However, certain personnel deeply disagree with that sentiment, arguing that the benefits from keeping school open outweigh the negatives by tenfold. The educational and mental defecates faced during the first shutdown undeniably defined a generation. Teachers continue to struggle with the education gap brought from the virtual sessions, and students advocate for their ability to experience normal school events, like graduation and prom. 

“My kids need to be back in school. I’m praying that people will wake up and realize our kids need school without masks for their mental, physical, and emotional health,” Cobb County parent Amy Buchanan said. 

Regardless, students in Cobb and Gwinnett county continue to hold in-person teaching despite all other metro Atlanta school districts (Atlanta Public Schools, Clayton, DeKalb, Forsyth, Fulton and Rockdale) closing for virtual sessions. However, the rising omicron cases fuel claims that Cobb superintendent Chris Ragdale purposefully ignored demands from Cobb and Douglas Public Health to shut down and reopen virtually. 

“[The claims are] wildly inaccurate and irresponsible rumors being spread as part of a ‘social media and traditional media pressure campaign’ to pressure the District to only offer remote classrooms; we continue to make decisions based on local and state public health guidance and remain committed to offering face-to-face and remote classrooms,” Cobb county spokesman said

Nevertheless, the Cobb County policy contrasts regulations advised by the CDC, arguing that all persons, unvaccinated or otherwise, wear a mask whenever they enter a public facility. Gwinnett requires masks and vaccines for all students and staff. A statement to the reasoning for the lack of alignment from Cobb public schools remains unknown. 
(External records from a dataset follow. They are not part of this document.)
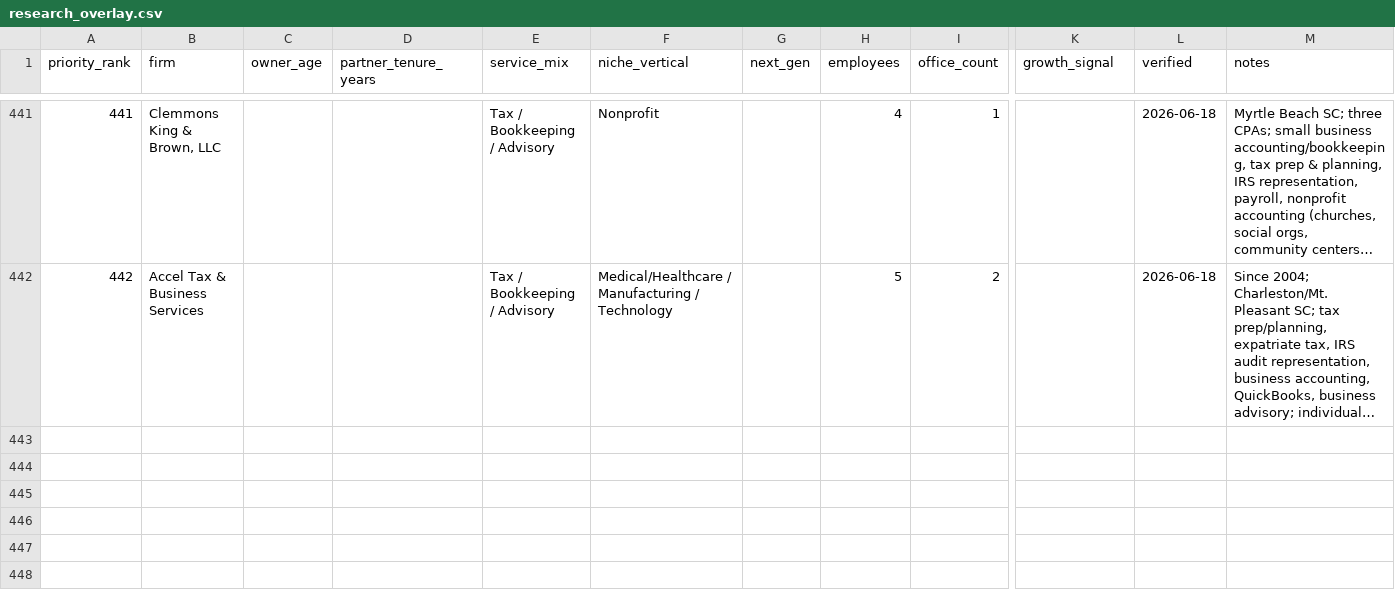
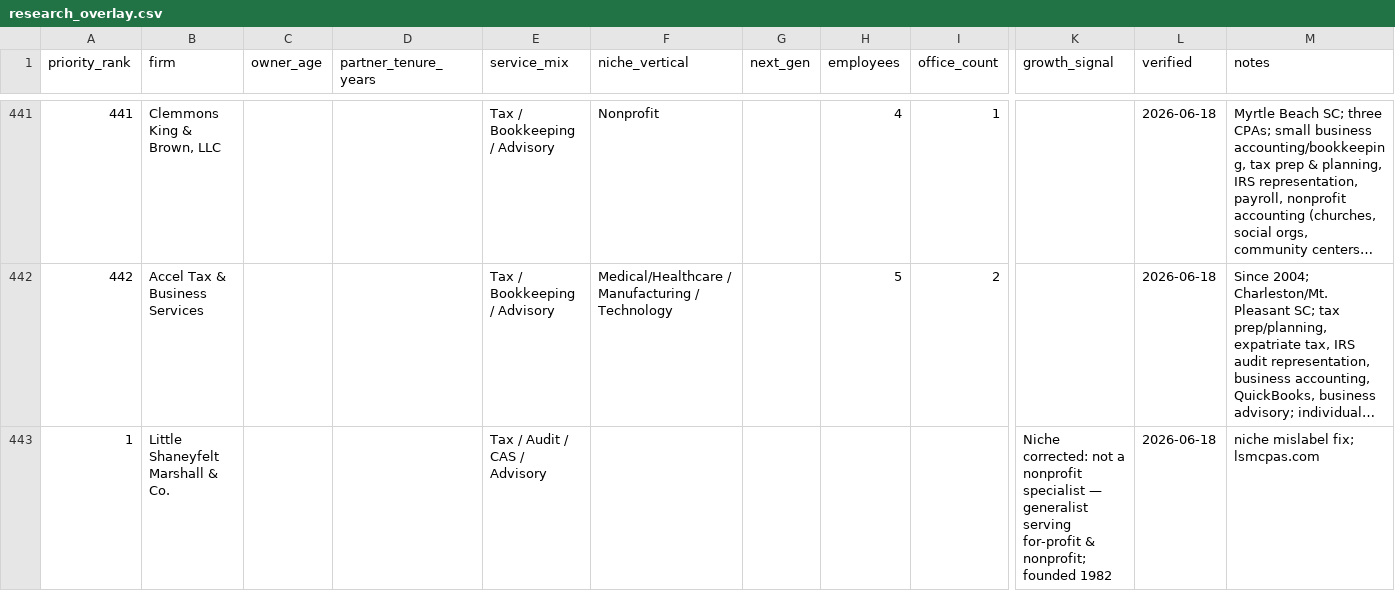
Before and after one commit to samuelrkestenbaum-dot/manganelliadvisory, a CSV file: data/research/research_overlay.csv, drawn as a sheet; only a part is shown, gaps mark what is left out; long unchanged cells end in …; rows hold the shown columns only; the diff names each change by its address in the sheet, - before the commit and + after, or states it on an @@ line.

```diff
--- a/data/research/research_overlay.csv
+++ b/data/research/research_overlay.csv
+row 443: 1 | Little Shaneyfelt Marshall & Co. |  |  | Tax / Audit / CAS / Advisory |  |  |  |  | Niche corrected: not a nonprofit specialist — generalist serving for-profit & nonprofit; founded 1982 | 2026-06-18 | niche mislabel fix; lsmcpas.com
```
Also changed, not shown: 1 other file.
“Children — students in classrooms across Cobb and across the country — are not immune to COVID-19. I recognize that there are those who continue to laugh in the face of science, who believe that COVID-19 is nothing more than a glorified cold. [But] I continue to ask that the Cobb County School District acknowledge the reality of what is happening and come up with an appropriate and data-driven plan,” Cobb county parent Maureen Downey said.